As an archivist working with artist archives, one of my greatest sensitivities is ensuring that the logic of how an artist maintained his/her studio is recognized and preserved. Best practices must include maintaining that logic when preparing the materials for transfer to an archival repository, be it a museum, academic institution, or foundation study center. Preserving original order is a basic tenet in archival practice, but not always recognized when an estate is handling an artist’s studio after the artist passes away. Preserving the structure of how an artist used and accessed their resources provides valuable clues to the workflow of the maker.
With each archival collection I process, another voice enters my head, along with another piece of wisdom. Ideas from a long lost soul have landed in my hands, before landing in the hands of countless others. This is strange kinship seeps into my consciousness. A voice, a thought, an image from a distant time.
Are these errant pieces of mental marginalia I collect beginning to coalesce into one shared memory, hailing from all the collections on which I work. Could there be such a think as an archival murmuration? A flock of ideas morphing into a particular spectacular pattern? read more
The night before an impending blizzard landing in Manhattan felt like the perfect time to gather with friends deep in the bowels of New York City’s Municipal Archives. The goal was to test out a creative writing workshop I’ve been pondering over this past year, which focuses on using archival material as a resource for fiction writing and visual art making. Our host was Sylvia Kollar, Director of the Municipal Archives, who conjured up extraordinary records for us to ponder together as a group. In particular, we worked with selected Bertillion Cards pulled from a collection of early 20th century mug shots held within the city’s archives. read more
I’m snowed in and pondering the blustery vista seen from my window here in the Hudson Valley. It’s a muffled-silent day. I’m somewhat stranded by this impressive weather pattern, yet here I sit, traveling great distances within the expanse of the NYPL Digital Collections. I return to these collections as a bustling hub of creative space, where I truly love to roam — and cobble together digital assemblages based on the theme of (my) day.
The image above is the result of a photoshop conversation I had a while back with my pal and graphic designer extraordinaire, Tom Smith.
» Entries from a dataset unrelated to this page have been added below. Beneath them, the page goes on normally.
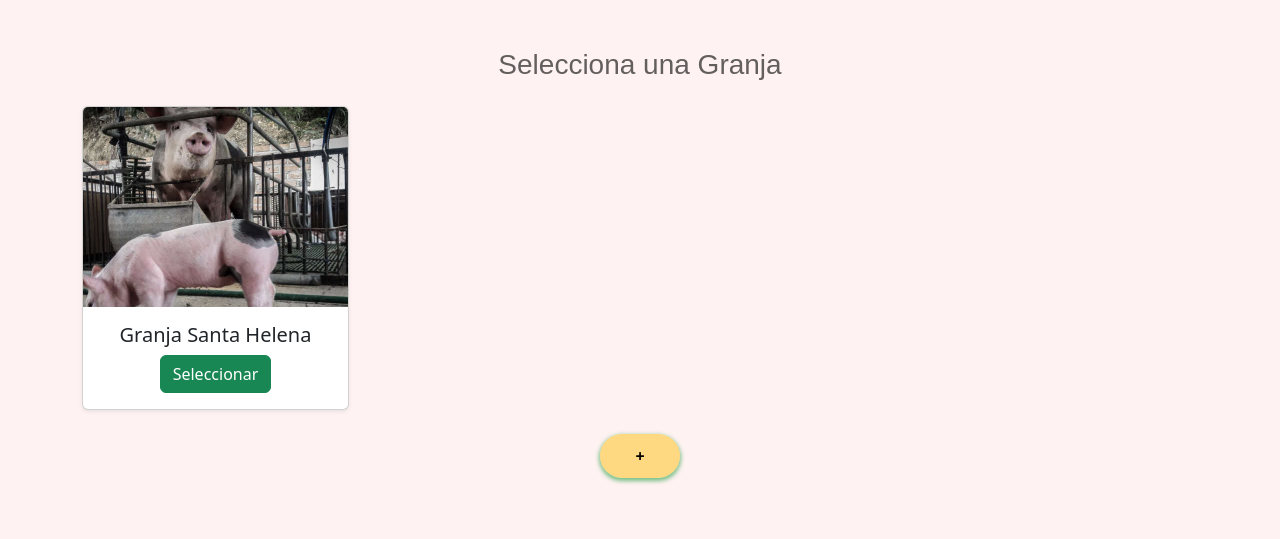
Repository: Mateojimenezz/Granja-Santa-Helena
Page: seleccionarGranja.html
An editor plug-in stored every save of this project. The page is shown before and after the next save, followed by the edit.
The browser window is 1280 px wide. The pictures show the whole page.
Some web fonts or font styles are not loaded; a fallback is used.

Above is the page before, as saved 2025-05-13 09:41:08.

### seleccionarGranja.html
<!DOCTYPE html>
<html lang="es">
<head>
    <meta charset="UTF-8">
    <meta name="viewport" content="width=device-width, initial-scale=1.0">
    <title>La Granja</title>
    <link href="https://cdn.jsdelivr.net/npm/bootstrap@5.3.3/dist/css/bootstrap.min.css" rel="stylesheet" integrity="sha384-QWTKZyjpPEjISv5WaRU9OFeRpok6YctnYmDr5pNlyT2bRjXh0JMhjY6hW+ALEwIH" crossorigin="anonymous">

    <link rel="stylesheet" href="./assets/css/seleccionarGranja.css">
    <link rel="stylesheet" href="https://cdn.jsdelivr.net/npm/bootstrap-icons@1.11.3/font/bootstrap-icons.min.css">
    <link href="https://fonts.googleapis.com/css2?family=Calistoga&display=swap" rel="stylesheet">

  </head>
<body>
    <div class="container mt-5">
        <h3 class="text-center mb-4">Selecciona una Granja</h3>

        <div class="row g-3" id="granjas-list">
            <!-- Primera granja fija -->
            <div class="col-md-3">
                <div class="card shadow-sm">
                    <img src="./assets/img/granja2.jpg" class="card-img-top" alt="Santa Helena">
                    <div class="card-body text-center">
                        <h5 class="card-title">Granja Santa Helena</h5>
                        <button class="btn btn-success" onclick="seleccionarGranja('Santa Helena')">Seleccionar</button>
                    </div>
                </div>
            </div>

            <!-- Aquí se agregarán las granjas dinámicamente -->
        </div>

        <!-- Botón para ir a la página de agregar nueva granja -->
        <div class="text-center mt-4">
            <a href="agregarGranja.html" class="btn btn-form"> + </a>
        </div>
    </div>






  <!-- bootstrap JS -->
  <script src="https://cdn.jsdelivr.net/npm/bootstrap@5.3.3/dist/js/bootstrap.bundle.min.js" integrity="sha384-YvpcrYf0tY3lHB60NNkmXc5s9fDVZLESaAA55NDzOxhy9GkcIdslK1eN7N6jIeHz" crossorigin="anonymous"></script>
  <script src="./assets/js/seleccionarGranja.js"></script>




</body>

</html>

### assets/css/seleccionarGranja.css

@import "./variables.css";
body{
    background-color: var( --color-FondoDiv2);
}
.granja-container {
    display: flex;
    flex-wrap: wrap;
    gap: 20px;
}
.container h3 {
    text-align: center;
    margin-bottom: 20px;
    color: var(--color-TextoMenuLateral);
    font-family: var(--font-principal);
}
.granja-card {
    width: 150px;
    margin: 10px;
    padding: 10px;
    border: 1px solid #ccc;
    border-radius: 8px;
    text-align: center;
    box-shadow: 2px 2px 10px rgba(0,0,0,0.2);
}



.granja-card button {
    margin-top: 10px;
    background-color: #007bff;
    color: white;
    border: none;
    padding: 5px 10px;
    cursor: pointer;
    border-radius: 5px;
}
.card-img-top {
    width: 100%;
    height: 200px; /* Ajusta según el diseño */
    object-fit: cover; /* Recorta la imagen para que se ajuste sin deformarse */

}
.btn-form{
    background-color: var(  --color-Botones);
    padding: 10px 35px;
    margin-bottom: 10px;
    border: none;
    border-radius: 30px;
    color: black;
    font-weight: bold;
    box-shadow: 0 2px 4px 1px  rgba(25, 157, 60, 0.6) /* Sombra verde */

  }
  .btn-form:hover {
    background-color: #f4cf50; /* Tonalidad más oscura */
    color: black;
  }
  .btn-form:active {
    background-color:var(--color-principal)!important;
    color: white !important;
    box-shadow: none !important;
  }
  #granjas-list {
    display: flex;
    flex-wrap: wrap; /* Las granjas se acomodan automáticamente */
    gap: 10px; /* Espaciado entre granjas */
}

#agregar-granja {
    align-self: flex-start; /* Asegura que el botón se mantenga al lado */
}

### assets/js/seleccionarGranja.js
// ✅ Mostrar vista previa de imagen antes de guardarla
document.getElementById("imagen")?.addEventListener("change", function(event) {
    const file = event.target.files[0];
    const reader = new FileReader();

    reader.onload = function() {
        document.getElementById("preview").src = reader.result;
        document.getElementById("preview").style.display = "block";
    };

    if (file) {
        reader.readAsDataURL(file);
    }
});

// ✅ Guardar nueva granja y redirigir a `seleccionarGranja.html`
document.getElementById("form-granja")?.addEventListener("submit", function(event) {
    event.preventDefault();

    const nombreGranja = document.getElementById("nombre").value;
    const urlImagen = document.getElementById("preview").src;

    if (nombreGranja && urlImagen) {
        let granjas = JSON.parse(localStorage.getItem("granjas")) || [];
        granjas.push({ nombre: nombreGranja, imagen: urlImagen });
        localStorage.setItem("granjas", JSON.stringify(granjas));

        alert("Granja agregada correctamente!");

        window.location.href = "seleccionarGranja.html"; // Redirigir
    }
});

// ✅ Cargar las granjas guardadas en `seleccionarGranja.html`
document.addEventListener("DOMContentLoaded", function() {
    const listaGranjas = document.getElementById("granjas-list");
    let granjas = JSON.parse(localStorage.getItem("granjas")) || [];

    if (granjas.length === 0) {
        console.warn("No hay granjas en el localStorage.");
    }

    granjas.forEach(granja => {
        const nuevaGranja = document.createElement("div");
        nuevaGranja.classList.add("col-md-3");

        nuevaGranja.innerHTML = `
            <div class="card shadow-sm">
                <img src="${granja.imagen}" class="card-img-top" alt="Imagen de ${granja.nombre}">
                <div class="card-body text-center">
                    <h5 class="card-title">${granja.nombre}</h5>
                    <button class="btn btn-form" onclick="seleccionarGranja('${granja.nombre}')">Seleccionar</button>
                </div>
            </div>
        `;

        listaGranjas.appendChild(nuevaGranja);
    });
});

function seleccionarGranja(nombre) {
    alert(`Has seleccionado la granja: ${nombre}`);
    localStorage.setItem("granjaSeleccionada", nombre);
    window.location.href = "dashboard.html"; // Redirigir a la vista de la granja
}

// ✅ Guardar la granja seleccionada y redirigir a `inicio.html`
function seleccionarGranja(nombre) {
    localStorage.setItem("granjaSeleccionada", nombre);
    window.location.href = "paginaDeInicio.html"; // Redirigir a la página principal
}

### assets/css/variables.css
/* variables.css */
:root {
    --color-principal: #1CAD48 ;
    --color-Botones: rgba(255, 187, 0, 0.47);
    --color-texto: white;
    --color-fondo: #f5f5f5;
    --font-principal: 'calistoga','arial';
    --color-fondoDiv: #F8E91C;
    --color-FondoDiv2:#FFF2F2;
    --color-Footter: #D9D9D9;
    --letra-gris: #B0B0B7;
    --color-menu-lateral:#BDEAAD;
    --color-TextoMenuLateral:#645f5f; /* Color de texto del menú lateral */
    --fondo-formularios:#FFFFFF; /* Color de fondo de los formularios */
  }

After the next save:
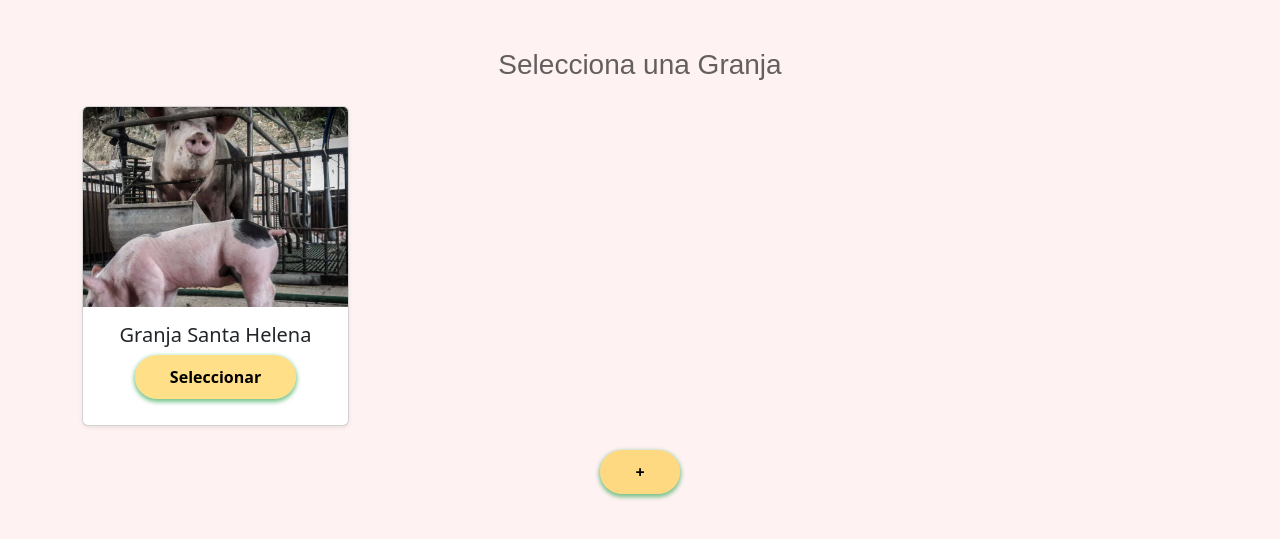
Saved 15 s later.
--- a/seleccionarGranja.html
+++ b/seleccionarGranja.html
@@ -22,7 +22,7 @@
                     <img src="./assets/img/granja2.jpg" class="card-img-top" alt="Santa Helena">
                     <div class="card-body text-center">
                         <h5 class="card-title">Granja Santa Helena</h5>
-                        <button class="btn btn-success" onclick="seleccionarGranja('Santa Helena')">Seleccionar</button>
+                        <button class="btn btn-form" onclick="seleccionarGranja('Santa Helena')">Seleccionar</button>
                     </div>
                 </div>
             </div>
He and I have had a number of purely image-based conversations, unfolding from the passing back and forth of archival images we have both hoarded from a variety of collections. read more